▸ REQUIRED ACTION: Produce a verbatim copy of the following records, leaving out all pictures.

▸ INFORMATION:

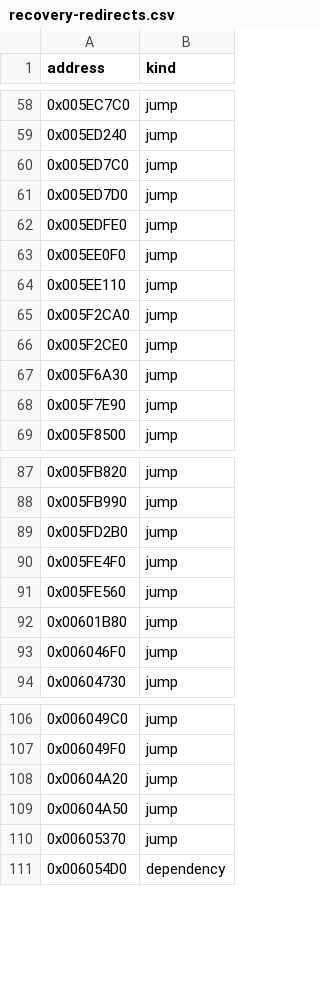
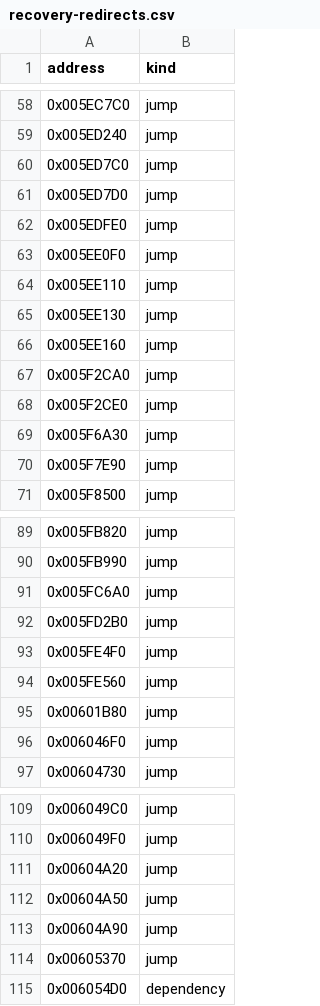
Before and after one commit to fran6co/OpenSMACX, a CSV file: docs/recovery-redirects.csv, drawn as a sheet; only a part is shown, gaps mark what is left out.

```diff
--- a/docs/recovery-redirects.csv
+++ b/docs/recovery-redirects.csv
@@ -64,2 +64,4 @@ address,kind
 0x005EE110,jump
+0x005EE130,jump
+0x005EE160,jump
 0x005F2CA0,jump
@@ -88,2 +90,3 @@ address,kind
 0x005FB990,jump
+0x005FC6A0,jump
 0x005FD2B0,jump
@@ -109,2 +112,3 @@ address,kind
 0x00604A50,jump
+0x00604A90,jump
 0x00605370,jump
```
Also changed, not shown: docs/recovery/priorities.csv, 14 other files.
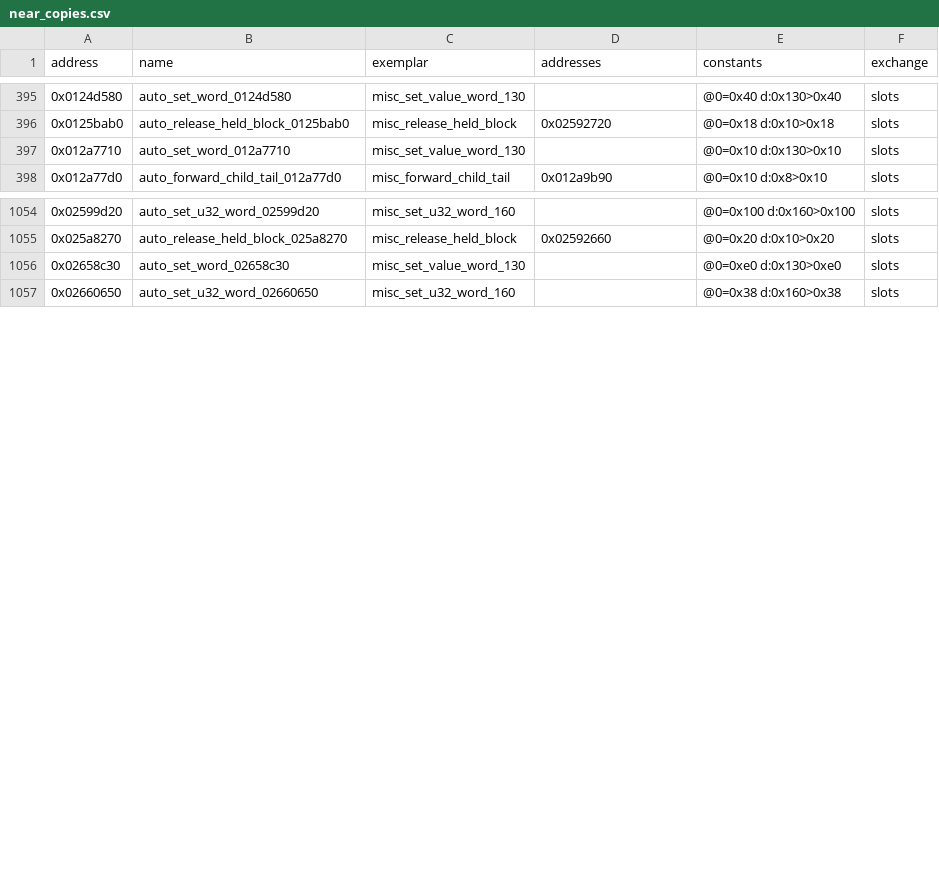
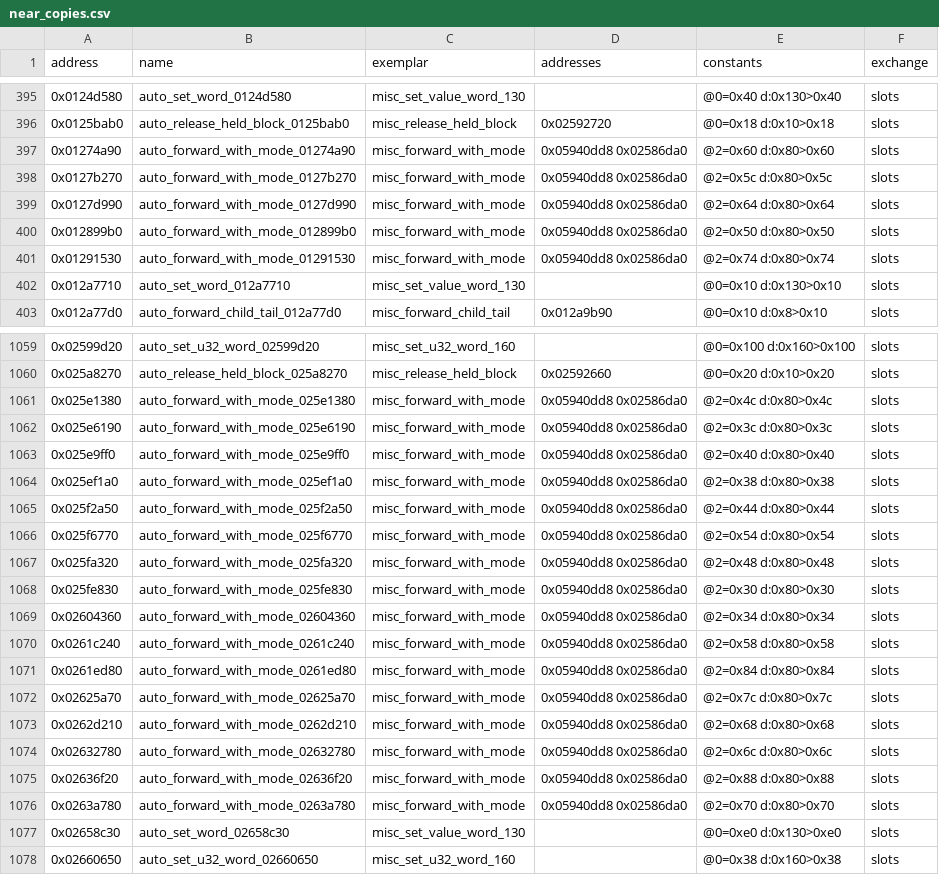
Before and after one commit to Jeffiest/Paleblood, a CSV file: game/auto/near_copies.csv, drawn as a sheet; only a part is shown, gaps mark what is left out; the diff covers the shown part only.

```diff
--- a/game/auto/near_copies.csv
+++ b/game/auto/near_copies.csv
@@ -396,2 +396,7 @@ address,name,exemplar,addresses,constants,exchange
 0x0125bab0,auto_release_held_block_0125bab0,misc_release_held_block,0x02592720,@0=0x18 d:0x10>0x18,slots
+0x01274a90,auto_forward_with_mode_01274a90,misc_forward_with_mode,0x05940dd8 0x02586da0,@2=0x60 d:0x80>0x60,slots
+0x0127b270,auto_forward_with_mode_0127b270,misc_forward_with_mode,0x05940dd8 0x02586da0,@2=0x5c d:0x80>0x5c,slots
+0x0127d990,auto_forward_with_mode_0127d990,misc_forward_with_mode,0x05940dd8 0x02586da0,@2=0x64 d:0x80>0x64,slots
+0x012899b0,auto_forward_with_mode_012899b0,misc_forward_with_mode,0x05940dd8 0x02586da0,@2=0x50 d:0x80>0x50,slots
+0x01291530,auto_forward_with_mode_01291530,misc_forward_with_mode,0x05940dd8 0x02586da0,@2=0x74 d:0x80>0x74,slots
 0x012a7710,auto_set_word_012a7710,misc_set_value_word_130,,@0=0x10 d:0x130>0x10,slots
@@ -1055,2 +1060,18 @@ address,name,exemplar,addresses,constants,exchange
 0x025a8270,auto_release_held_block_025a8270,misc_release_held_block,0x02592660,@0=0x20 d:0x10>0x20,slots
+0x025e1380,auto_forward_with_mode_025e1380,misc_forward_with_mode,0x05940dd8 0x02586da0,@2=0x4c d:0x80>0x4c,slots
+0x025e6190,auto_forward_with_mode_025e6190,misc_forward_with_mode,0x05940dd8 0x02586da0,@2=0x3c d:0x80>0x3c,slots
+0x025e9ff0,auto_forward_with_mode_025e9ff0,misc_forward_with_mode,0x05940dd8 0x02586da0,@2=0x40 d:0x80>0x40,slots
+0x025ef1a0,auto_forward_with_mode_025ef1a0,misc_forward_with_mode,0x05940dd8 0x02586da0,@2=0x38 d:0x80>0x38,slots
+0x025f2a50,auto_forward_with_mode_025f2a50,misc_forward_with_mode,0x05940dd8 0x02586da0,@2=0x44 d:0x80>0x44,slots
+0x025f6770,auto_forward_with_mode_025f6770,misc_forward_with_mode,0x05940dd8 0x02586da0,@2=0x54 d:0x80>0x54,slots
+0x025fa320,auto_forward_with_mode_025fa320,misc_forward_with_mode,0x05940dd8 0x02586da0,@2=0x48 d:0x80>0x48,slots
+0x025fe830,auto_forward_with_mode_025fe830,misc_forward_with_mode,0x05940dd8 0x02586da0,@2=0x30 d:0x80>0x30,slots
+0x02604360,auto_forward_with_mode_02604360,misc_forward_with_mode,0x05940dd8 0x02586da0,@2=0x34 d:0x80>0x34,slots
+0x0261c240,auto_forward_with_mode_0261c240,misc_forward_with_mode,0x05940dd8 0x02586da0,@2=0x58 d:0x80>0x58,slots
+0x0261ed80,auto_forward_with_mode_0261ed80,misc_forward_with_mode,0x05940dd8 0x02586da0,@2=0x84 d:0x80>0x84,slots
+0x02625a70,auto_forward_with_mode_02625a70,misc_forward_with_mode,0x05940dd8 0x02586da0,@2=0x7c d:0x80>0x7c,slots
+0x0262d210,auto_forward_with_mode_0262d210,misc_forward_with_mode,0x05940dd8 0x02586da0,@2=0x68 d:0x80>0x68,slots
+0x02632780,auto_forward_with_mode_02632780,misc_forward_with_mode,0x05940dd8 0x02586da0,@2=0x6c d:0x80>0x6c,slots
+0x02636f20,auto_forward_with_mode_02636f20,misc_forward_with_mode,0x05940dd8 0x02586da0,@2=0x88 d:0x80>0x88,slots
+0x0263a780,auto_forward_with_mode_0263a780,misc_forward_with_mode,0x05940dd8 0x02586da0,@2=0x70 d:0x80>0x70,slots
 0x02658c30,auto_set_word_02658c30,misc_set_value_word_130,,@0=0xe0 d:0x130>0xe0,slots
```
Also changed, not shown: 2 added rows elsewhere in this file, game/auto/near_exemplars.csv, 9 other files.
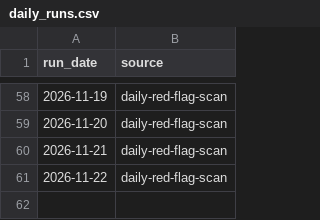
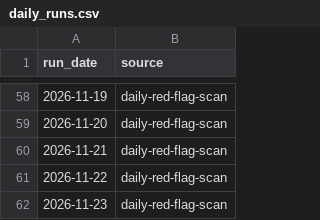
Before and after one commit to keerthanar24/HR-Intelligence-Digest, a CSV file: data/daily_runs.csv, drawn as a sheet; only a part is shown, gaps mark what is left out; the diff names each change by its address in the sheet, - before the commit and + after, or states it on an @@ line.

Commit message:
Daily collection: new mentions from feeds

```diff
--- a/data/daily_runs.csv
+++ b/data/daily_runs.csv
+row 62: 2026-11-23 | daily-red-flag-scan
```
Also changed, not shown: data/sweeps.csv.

▸ EXERCISE OUTPUT:
Before and after one commit to fran6co/OpenSMACX, a CSV file: docs/recovery-redirects.csv, drawn as a sheet; only a part is shown, gaps mark what is left out.

```diff
--- a/docs/recovery-redirects.csv
+++ b/docs/recovery-redirects.csv
@@ -64,2 +64,4 @@ address,kind
 0x005EE110,jump
+0x005EE130,jump
+0x005EE160,jump
 0x005F2CA0,jump
@@ -88,2 +90,3 @@ address,kind
 0x005FB990,jump
+0x005FC6A0,jump
 0x005FD2B0,jump
@@ -109,2 +112,3 @@ address,kind
 0x00604A50,jump
+0x00604A90,jump
 0x00605370,jump
```
Also changed, not shown: docs/recovery/priorities.csv, 14 other files.
Before and after one commit to Jeffiest/Paleblood, a CSV file: game/auto/near_copies.csv, drawn as a sheet; only a part is shown, gaps mark what is left out; the diff covers the shown part only.

```diff
--- a/game/auto/near_copies.csv
+++ b/game/auto/near_copies.csv
@@ -396,2 +396,7 @@ address,name,exemplar,addresses,constants,exchange
 0x0125bab0,auto_release_held_block_0125bab0,misc_release_held_block,0x02592720,@0=0x18 d:0x10>0x18,slots
+0x01274a90,auto_forward_with_mode_01274a90,misc_forward_with_mode,0x05940dd8 0x02586da0,@2=0x60 d:0x80>0x60,slots
+0x0127b270,auto_forward_with_mode_0127b270,misc_forward_with_mode,0x05940dd8 0x02586da0,@2=0x5c d:0x80>0x5c,slots
+0x0127d990,auto_forward_with_mode_0127d990,misc_forward_with_mode,0x05940dd8 0x02586da0,@2=0x64 d:0x80>0x64,slots
+0x012899b0,auto_forward_with_mode_012899b0,misc_forward_with_mode,0x05940dd8 0x02586da0,@2=0x50 d:0x80>0x50,slots
+0x01291530,auto_forward_with_mode_01291530,misc_forward_with_mode,0x05940dd8 0x02586da0,@2=0x74 d:0x80>0x74,slots
 0x012a7710,auto_set_word_012a7710,misc_set_value_word_130,,@0=0x10 d:0x130>0x10,slots
@@ -1055,2 +1060,18 @@ address,name,exemplar,addresses,constants,exchange
 0x025a8270,auto_release_held_block_025a8270,misc_release_held_block,0x02592660,@0=0x20 d:0x10>0x20,slots
+0x025e1380,auto_forward_with_mode_025e1380,misc_forward_with_mode,0x05940dd8 0x02586da0,@2=0x4c d:0x80>0x4c,slots
+0x025e6190,auto_forward_with_mode_025e6190,misc_forward_with_mode,0x05940dd8 0x02586da0,@2=0x3c d:0x80>0x3c,slots
+0x025e9ff0,auto_forward_with_mode_025e9ff0,misc_forward_with_mode,0x05940dd8 0x02586da0,@2=0x40 d:0x80>0x40,slots
+0x025ef1a0,auto_forward_with_mode_025ef1a0,misc_forward_with_mode,0x05940dd8 0x02586da0,@2=0x38 d:0x80>0x38,slots
+0x025f2a50,auto_forward_with_mode_025f2a50,misc_forward_with_mode,0x05940dd8 0x02586da0,@2=0x44 d:0x80>0x44,slots
+0x025f6770,auto_forward_with_mode_025f6770,misc_forward_with_mode,0x05940dd8 0x02586da0,@2=0x54 d:0x80>0x54,slots
+0x025fa320,auto_forward_with_mode_025fa320,misc_forward_with_mode,0x05940dd8 0x02586da0,@2=0x48 d:0x80>0x48,slots
+0x025fe830,auto_forward_with_mode_025fe830,misc_forward_with_mode,0x05940dd8 0x02586da0,@2=0x30 d:0x80>0x30,slots
+0x02604360,auto_forward_with_mode_02604360,misc_forward_with_mode,0x05940dd8 0x02586da0,@2=0x34 d:0x80>0x34,slots
+0x0261c240,auto_forward_with_mode_0261c240,misc_forward_with_mode,0x05940dd8 0x02586da0,@2=0x58 d:0x80>0x58,slots
+0x0261ed80,auto_forward_with_mode_0261ed80,misc_forward_with_mode,0x05940dd8 0x02586da0,@2=0x84 d:0x80>0x84,slots
+0x02625a70,auto_forward_with_mode_02625a70,misc_forward_with_mode,0x05940dd8 0x02586da0,@2=0x7c d:0x80>0x7c,slots
+0x0262d210,auto_forward_with_mode_0262d210,misc_forward_with_mode,0x05940dd8 0x02586da0,@2=0x68 d:0x80>0x68,slots
+0x02632780,auto_forward_with_mode_02632780,misc_forward_with_mode,0x05940dd8 0x02586da0,@2=0x6c d:0x80>0x6c,slots
+0x02636f20,auto_forward_with_mode_02636f20,misc_forward_with_mode,0x05940dd8 0x02586da0,@2=0x88 d:0x80>0x88,slots
+0x0263a780,auto_forward_with_mode_0263a780,misc_forward_with_mode,0x05940dd8 0x02586da0,@2=0x70 d:0x80>0x70,slots
 0x02658c30,auto_set_word_02658c30,misc_set_value_word_130,,@0=0xe0 d:0x130>0xe0,slots
```
Also changed, not shown: 2 added rows elsewhere in this file, game/auto/near_exemplars.csv, 9 other files.
Before and after one commit to keerthanar24/HR-Intelligence-Digest, a CSV file: data/daily_runs.csv, drawn as a sheet; only a part is shown, gaps mark what is left out; the diff names each change by its address in the sheet, - before the commit and + after, or states it on an @@ line.

Commit message:
Daily collection: new mentions from feeds

```diff
--- a/data/daily_runs.csv
+++ b/data/daily_runs.csv
+row 62: 2026-11-23 | daily-red-flag-scan
```
Also changed, not shown: data/sweeps.csv.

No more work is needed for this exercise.